I am using QGIS 3.4.4 Madeira version trying to delineate the stream and catchment areas of a small Bay in Honduras based on the technique of Hanz van der kwast tutorial "Stream and Catchment delineation in QGIS 3". I imported DEM > reprojected > Used SAGAs Fill Sinks (Wang and Liu) > USED SAGAs Strahler Order to delineate streams.

What happens is that the tool cannot decipher what is land at sea level and what is the actual sea and creates channels running straight off into the ocean. How can I correct the DEM before using stream delineation tool so I don't have my streams running far off into the ocean? I want them to stop when they hit their drainage point (i.e. Bay/Ocean).

I've already tried clipping the raster to a polygon of the land area to simply cut out the ocean from the raster, but then the results don't work as I am guessing I cut out important information that the tool needs to process (streams and basins are completely missing).

enter image description here

  • are you open to a python-based solution?
    – Paul H
    Commented Mar 25, 2019 at 22:35
  • 1
    If you have a polygon for the land only, you can simply crop the vector streamline layer to get rid of the straight streamlines in the ocean/sea. However, if you want to clip the raster layer, use clip tool and specify -9999 in the nodata value, and the ocean/sea will disappear.
    – ahmadhanb
    Commented Mar 26, 2019 at 1:14

1 Answer 1


I would create a new raster dataset with the oceans masked out. Assuming any cell with an elevation less than or equal to zero, I would do:

import numpy
import rasterio
with rasterio.open('path/to/orig.tif', 'r') as orig:
    land_and_sea = orig.read(1)
    meta_data = orig.meta.copy()

nodata_value = -9999
meta_data['nodata'] = nodata_value
with rasterio.open('/path/to/masked.tif', 'w', **meta_data) as masked:
    land_only = numpy.where(land_and_sea > 0, land_and_sea, nodata_value)
    masked.write(land_only, 1)
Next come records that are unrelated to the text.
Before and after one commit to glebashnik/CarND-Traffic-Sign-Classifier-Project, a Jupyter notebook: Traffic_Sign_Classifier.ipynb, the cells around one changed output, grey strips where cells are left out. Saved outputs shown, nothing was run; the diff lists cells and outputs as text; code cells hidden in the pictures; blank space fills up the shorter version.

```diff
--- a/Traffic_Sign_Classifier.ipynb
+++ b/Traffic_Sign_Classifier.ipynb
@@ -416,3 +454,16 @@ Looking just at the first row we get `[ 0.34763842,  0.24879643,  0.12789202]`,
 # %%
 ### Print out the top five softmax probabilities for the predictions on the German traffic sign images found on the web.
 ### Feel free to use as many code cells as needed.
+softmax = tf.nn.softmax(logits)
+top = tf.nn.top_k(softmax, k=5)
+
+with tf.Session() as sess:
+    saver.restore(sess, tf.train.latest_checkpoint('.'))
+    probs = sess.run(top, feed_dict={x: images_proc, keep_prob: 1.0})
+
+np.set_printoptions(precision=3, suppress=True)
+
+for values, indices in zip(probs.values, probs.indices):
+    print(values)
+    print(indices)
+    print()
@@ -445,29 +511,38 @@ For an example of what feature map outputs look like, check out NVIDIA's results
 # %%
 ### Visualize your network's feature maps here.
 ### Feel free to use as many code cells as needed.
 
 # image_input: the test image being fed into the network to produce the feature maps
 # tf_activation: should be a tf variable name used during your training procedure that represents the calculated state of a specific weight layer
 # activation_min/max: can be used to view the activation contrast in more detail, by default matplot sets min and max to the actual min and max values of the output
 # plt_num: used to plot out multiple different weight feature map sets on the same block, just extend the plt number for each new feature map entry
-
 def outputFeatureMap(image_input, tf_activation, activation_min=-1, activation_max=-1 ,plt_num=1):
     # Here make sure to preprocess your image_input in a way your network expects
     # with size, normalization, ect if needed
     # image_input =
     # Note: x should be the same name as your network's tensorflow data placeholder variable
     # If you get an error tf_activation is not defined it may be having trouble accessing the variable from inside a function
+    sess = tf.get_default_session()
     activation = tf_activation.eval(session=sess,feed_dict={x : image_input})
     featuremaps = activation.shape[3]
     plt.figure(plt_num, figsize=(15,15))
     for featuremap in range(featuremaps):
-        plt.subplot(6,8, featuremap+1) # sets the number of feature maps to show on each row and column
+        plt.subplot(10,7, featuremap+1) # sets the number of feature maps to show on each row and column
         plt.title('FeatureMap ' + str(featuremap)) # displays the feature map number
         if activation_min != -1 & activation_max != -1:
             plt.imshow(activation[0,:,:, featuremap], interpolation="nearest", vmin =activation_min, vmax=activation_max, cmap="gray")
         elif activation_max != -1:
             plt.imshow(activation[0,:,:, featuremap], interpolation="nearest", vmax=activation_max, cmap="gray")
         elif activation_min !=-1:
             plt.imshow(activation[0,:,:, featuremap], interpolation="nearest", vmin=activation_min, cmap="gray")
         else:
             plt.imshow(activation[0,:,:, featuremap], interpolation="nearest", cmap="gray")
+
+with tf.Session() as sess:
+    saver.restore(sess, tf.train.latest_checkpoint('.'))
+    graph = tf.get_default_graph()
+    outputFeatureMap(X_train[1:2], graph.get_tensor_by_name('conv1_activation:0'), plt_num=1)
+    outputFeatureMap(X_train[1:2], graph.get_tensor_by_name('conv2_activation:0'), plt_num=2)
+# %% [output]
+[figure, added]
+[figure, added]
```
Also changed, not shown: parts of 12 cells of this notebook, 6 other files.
Then you'd repeat the process of generating the stream network.

Alternatively, you could create a polygon from the masked raster and clip the stream to that polygon.

  • I am open to using a python based solution.. not sure if I can accomplish it as I've never used python commands. Should I try to copy/paste this command into my python for my original clipped dem?
    – DatOh
    Commented Mar 25, 2019 at 23:14
  • If you don't have any experience with python, getting your computational environment set up to run this would be quite a challenge and it won't be as easy as "copy/paste" as you'd need to tailor the file paths to your system
    – Paul H
    Commented Mar 25, 2019 at 23:36
  • I see. Then before I spend the next week or two learning python from scratch, any easier solutions you can suggest?
    – DatOh
    Commented Mar 25, 2019 at 23:54
  • 1
    If your stream lines are extending too far out into the ocean, it seems to me that you need to modify you clip layer - perhaps extend it slightly away from land.
    – Stu Smith
    Commented Mar 26, 2019 at 1:11
  • 1
    @DatOh what Stu said or I would just clip the stream lines you already have
    – Paul H
    Commented Mar 26, 2019 at 1:34

Your Answer

By clicking “Post Your Answer”, you agree to our terms of service and acknowledge you have read our privacy policy.

Not the answer you're looking for? Browse other questions tagged or ask your own question.